___ RECORDS PROVIDED

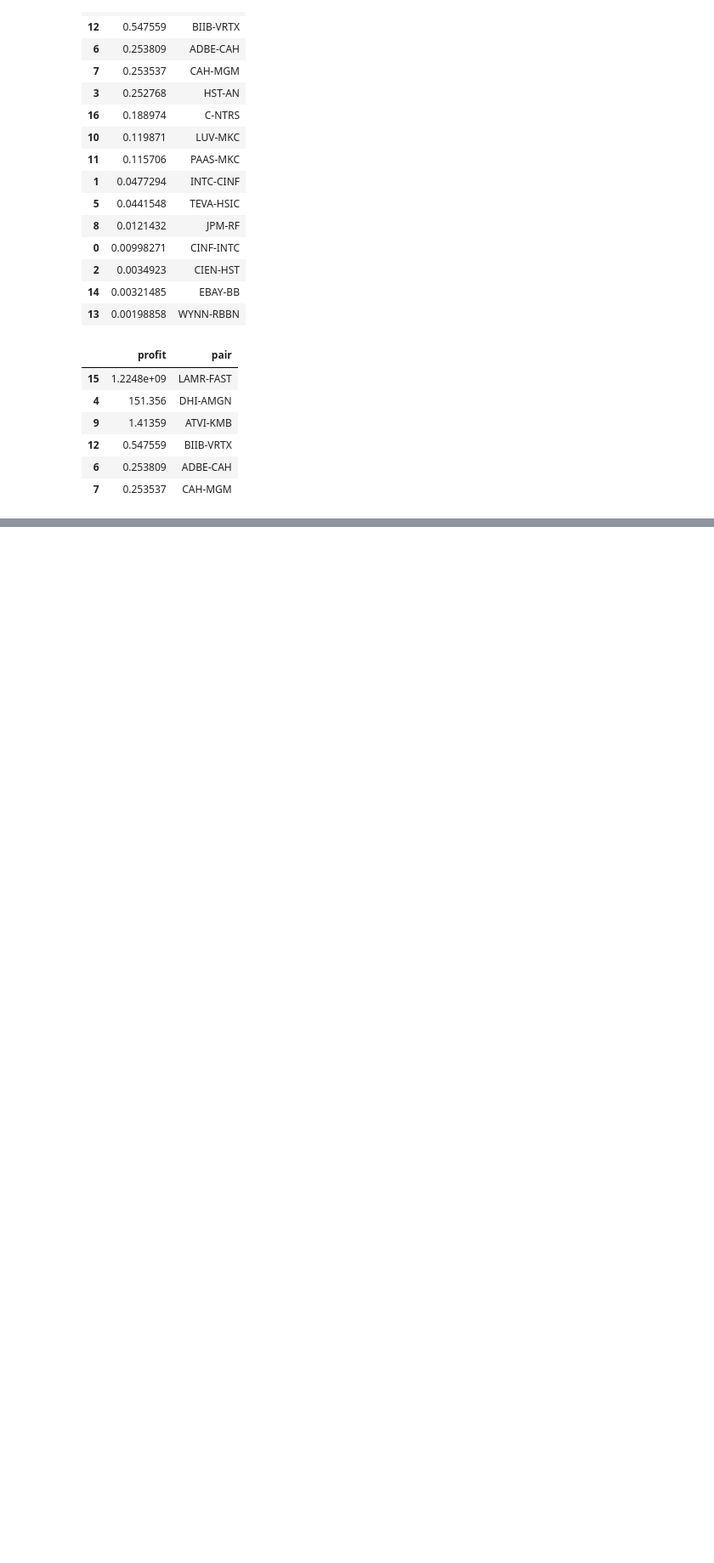
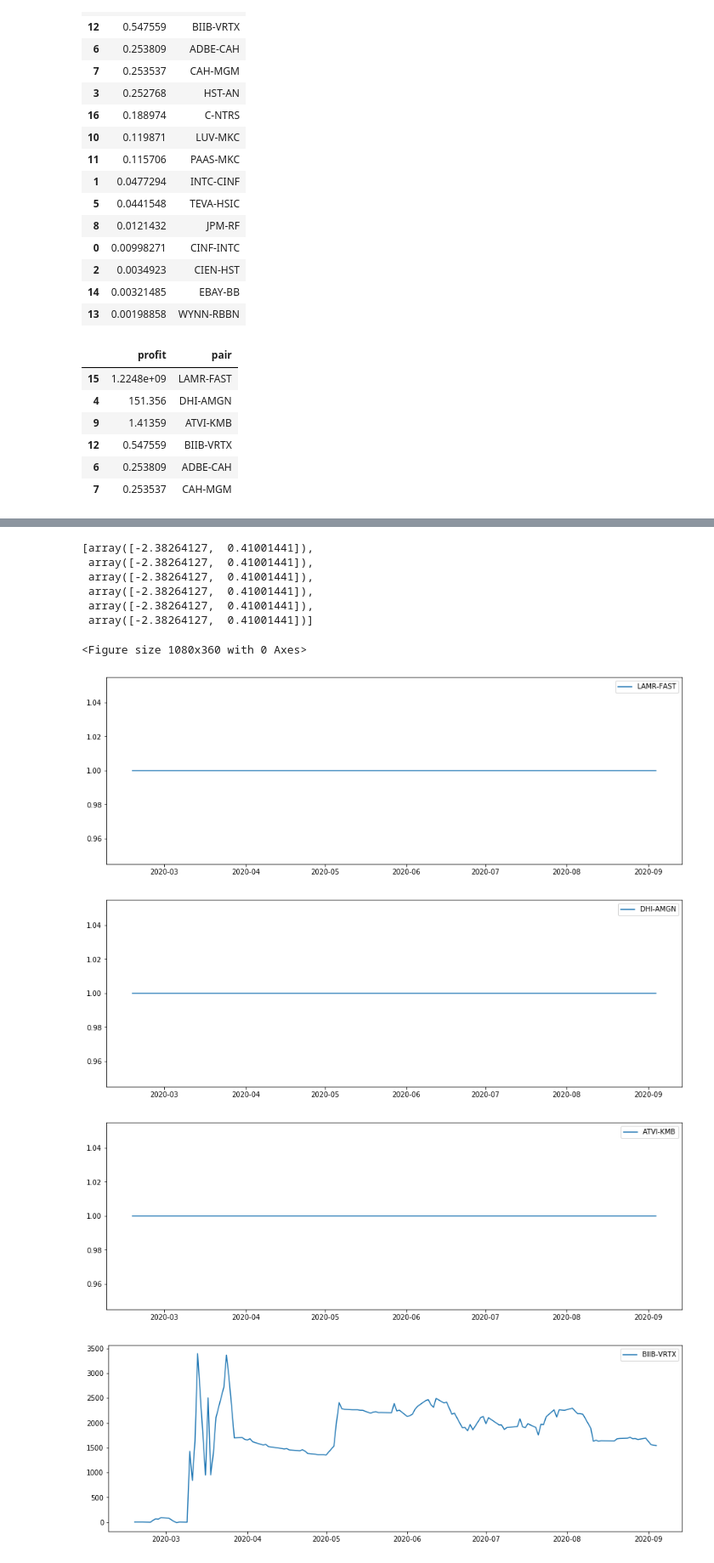
Before and after one commit to anastasia-yaschenko/Quantitative-Analytics-programme, a Jupyter notebook: Algo trading.ipynb, the cells around one changed output, grey strips where cells are left out. Shown at 85% size. Drawn from its saved outputs; the diff is of its cells as text; code cells hidden in the pictures; blank space fills up the shorter version.

```diff
--- a/Algo trading.ipynb
+++ b/Algo trading.ipynb
@@ -124,7 +125,7 @@ for col in range(close.shape[1]):
                         dist='skewstudent', rescale=False)#    StudentsT')
     mod_fit = mod.fit(options = {'maxiter':500}, disp='off',  show_warning = False)
     all_res[:, col] = mod_fit.resid[1:]
-all_res = pd.DataFrame(all_res, index = close.index[1:], columns = close.columns.droplevel(0), dtype = 'float64')
+all_res = pd.DataFrame(all_res, index = close.index[1:], columns = close.columns, dtype = 'float64')
 # %%
 #check how it works without rescaling
 """def filter(close, start_idx, end_idx):
@@ -385,12 +390,17 @@ Index(['AA', 'AAPL', 'AAXN', 'ACN', 'ADBE', 'ADI', 'ADSK', 'AGN', 'AKAM',
       dtype='object', length=184)
 # %%
 from statsmodels.tsa.arima.model import ARIMA
+#в pairs цены очищены (остатки)
 
 chosen_params = []
 cv_profit = []
 
 for pair_num in range(len(pairs)):
-    #в pairs цены очищены (остатки)
+    spread = price_train.loc[:, pairs[pair_num][0].name] - price_train.loc[:, pairs[pair_num][1].name]
+    spread_chg = spread_change(spread)
+    quantiles = np.quantile(spread_chg, [0.2, 0.8], interpolation = 'linear')
+    deciles = np.quantile(spread_chg, [0.1, 0.9], interpolation = 'linear')
+
     cv_thresh_res = []
     for thresh in [quantiles, deciles]:
         a_sh = thresh[0]
@@ -402,13 +412,13 @@ for pair_num in range(len(pairs)):
         start_idx = 0
         end_idx = start_idx + 151 #last observation is not included
         while end_idx != price_val.shape[0] - 1:
-            window = price_val[pairs[pair_num][0].name][start_idx:end_idx] - price_val[pairs[pair_num][1].name][start_idx:end_idx]#pairs[0][0][start_idx:end_idx] - pairs[0][1][start_idx:end_idx] #window 100 days
-            arma = ARIMA(np.array(window), order = (1,0,1)).fit()
+            spread = price_val[pairs[pair_num][0].name][start_idx:end_idx] - price_val[pairs[pair_num][1].name][start_idx:end_idx]#pairs[0][0][start_idx:end_idx] - pairs[0][1][start_idx:end_idx] #window 100 days
+            arma = ARIMA(np.array(spread), order = (1,0,1)).fit()
             pred = arma.forecast(steps=1, exog=None, alpha=0.01)
-            pred_chg = (pred - window[-1:] / window[-1:])[0] * 100
+            pred_chg = (pred - spread[-1:] / spread[-1:])[0] * 100
             if pred_chg <= a_sh or pred_chg >= a_lo:
-                price1 = price_val.loc[window[-1:].index, pairs[pair_num][0].name][0]
-                price2 = price_val.loc[window[-1:].index, pairs[pair_num][1].name][0]
+                price1 = price_val.loc[spread[-1:].index, pairs[pair_num][0].name][0]
+                price2 = price_val.loc[spread[-1:].index, pairs[pair_num][1].name][0]
                 if price1 != 0 and price2 != 0: #if stock was traded
                     if pred_chg <= a_sh:
                         account += stock1 * price1 * (1 - comission) #sell stock1
@@ -493,0 +499,19 @@ Freq: D, Name: (Adj Close, CINF), dtype: float64
+# %%
+quantiles_chosen = []
+for pair in chosen_pairs.pair:
+    for q in chosen_params:
+        if q.name == pair:
+            quantiles_chosen.append(np.array(q))
+quantiles_chosen
+# %% [output]
+[array([-2.38264127,  0.41001441]),
+ array([-2.38264127,  0.41001441]),
+ array([-2.38264127,  0.41001441]),
+ array([-2.38264127,  0.41001441]),
+ array([-2.38264127,  0.41001441]),
+ array([-2.38264127,  0.41001441])]
+# %%
+capital = 3000000 # turn to filtered
+n_assets = chosen_pairs.shape[0]
+allocated_capital = capital / n_assets
+allocated_capital = 1
@@ -493,0 +584,13 @@ Freq: D, Name: (Adj Close, CINF), dtype: float64
+# %%
+plt.figure(figsize = (15,5))
+for n_ret, ret in enumerate(portfolio_returns):
+    plt.figure(figsize = (15,5))
+    plt.plot(price_test.index.to_timestamp()[price_test.shape[0]-len(portfolio_returns[0]):],
+             ret, label = chosen_pairs[['pair']].iloc[n_ret,:][0])
+    plt.legend();
+# %% [output]
+<Figure size 1080x360 with 0 Axes>
+[figure, added]
+[figure, added]
+[figure, added]
+[figure, added]
```
Also changed, not shown: parts of 6 cells of this notebook.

______

PROMPT:
With the pictures omitted, give every line above again exactly.

ANSWER TO THIS PROBLEM:
Before and after one commit to anastasia-yaschenko/Quantitative-Analytics-programme, a Jupyter notebook: Algo trading.ipynb, the cells around one changed output, grey strips where cells are left out. Shown at 85% size. Drawn from its saved outputs; the diff is of its cells as text; code cells hidden in the pictures; blank space fills up the shorter version.

```diff
--- a/Algo trading.ipynb
+++ b/Algo trading.ipynb
@@ -124,7 +125,7 @@ for col in range(close.shape[1]):
                         dist='skewstudent', rescale=False)#    StudentsT')
     mod_fit = mod.fit(options = {'maxiter':500}, disp='off',  show_warning = False)
     all_res[:, col] = mod_fit.resid[1:]
-all_res = pd.DataFrame(all_res, index = close.index[1:], columns = close.columns.droplevel(0), dtype = 'float64')
+all_res = pd.DataFrame(all_res, index = close.index[1:], columns = close.columns, dtype = 'float64')
 # %%
 #check how it works without rescaling
 """def filter(close, start_idx, end_idx):
@@ -385,12 +390,17 @@ Index(['AA', 'AAPL', 'AAXN', 'ACN', 'ADBE', 'ADI', 'ADSK', 'AGN', 'AKAM',
       dtype='object', length=184)
 # %%
 from statsmodels.tsa.arima.model import ARIMA
+#в pairs цены очищены (остатки)
 
 chosen_params = []
 cv_profit = []
 
 for pair_num in range(len(pairs)):
-    #в pairs цены очищены (остатки)
+    spread = price_train.loc[:, pairs[pair_num][0].name] - price_train.loc[:, pairs[pair_num][1].name]
+    spread_chg = spread_change(spread)
+    quantiles = np.quantile(spread_chg, [0.2, 0.8], interpolation = 'linear')
+    deciles = np.quantile(spread_chg, [0.1, 0.9], interpolation = 'linear')
+
     cv_thresh_res = []
     for thresh in [quantiles, deciles]:
         a_sh = thresh[0]
@@ -402,13 +412,13 @@ for pair_num in range(len(pairs)):
         start_idx = 0
         end_idx = start_idx + 151 #last observation is not included
         while end_idx != price_val.shape[0] - 1:
-            window = price_val[pairs[pair_num][0].name][start_idx:end_idx] - price_val[pairs[pair_num][1].name][start_idx:end_idx]#pairs[0][0][start_idx:end_idx] - pairs[0][1][start_idx:end_idx] #window 100 days
-            arma = ARIMA(np.array(window), order = (1,0,1)).fit()
+            spread = price_val[pairs[pair_num][0].name][start_idx:end_idx] - price_val[pairs[pair_num][1].name][start_idx:end_idx]#pairs[0][0][start_idx:end_idx] - pairs[0][1][start_idx:end_idx] #window 100 days
+            arma = ARIMA(np.array(spread), order = (1,0,1)).fit()
             pred = arma.forecast(steps=1, exog=None, alpha=0.01)
-            pred_chg = (pred - window[-1:] / window[-1:])[0] * 100
+            pred_chg = (pred - spread[-1:] / spread[-1:])[0] * 100
             if pred_chg <= a_sh or pred_chg >= a_lo:
-                price1 = price_val.loc[window[-1:].index, pairs[pair_num][0].name][0]
-                price2 = price_val.loc[window[-1:].index, pairs[pair_num][1].name][0]
+                price1 = price_val.loc[spread[-1:].index, pairs[pair_num][0].name][0]
+                price2 = price_val.loc[spread[-1:].index, pairs[pair_num][1].name][0]
                 if price1 != 0 and price2 != 0: #if stock was traded
                     if pred_chg <= a_sh:
                         account += stock1 * price1 * (1 - comission) #sell stock1
@@ -493,0 +499,19 @@ Freq: D, Name: (Adj Close, CINF), dtype: float64
+# %%
+quantiles_chosen = []
+for pair in chosen_pairs.pair:
+    for q in chosen_params:
+        if q.name == pair:
+            quantiles_chosen.append(np.array(q))
+quantiles_chosen
+# %% [output]
+[array([-2.38264127,  0.41001441]),
+ array([-2.38264127,  0.41001441]),
+ array([-2.38264127,  0.41001441]),
+ array([-2.38264127,  0.41001441]),
+ array([-2.38264127,  0.41001441]),
+ array([-2.38264127,  0.41001441])]
+# %%
+capital = 3000000 # turn to filtered
+n_assets = chosen_pairs.shape[0]
+allocated_capital = capital / n_assets
+allocated_capital = 1
@@ -493,0 +584,13 @@ Freq: D, Name: (Adj Close, CINF), dtype: float64
+# %%
+plt.figure(figsize = (15,5))
+for n_ret, ret in enumerate(portfolio_returns):
+    plt.figure(figsize = (15,5))
+    plt.plot(price_test.index.to_timestamp()[price_test.shape[0]-len(portfolio_returns[0]):],
+             ret, label = chosen_pairs[['pair']].iloc[n_ret,:][0])
+    plt.legend();
+# %% [output]
+<Figure size 1080x360 with 0 Axes>
+[figure, added]
+[figure, added]
+[figure, added]
+[figure, added]
```
Also changed, not shown: parts of 6 cells of this notebook.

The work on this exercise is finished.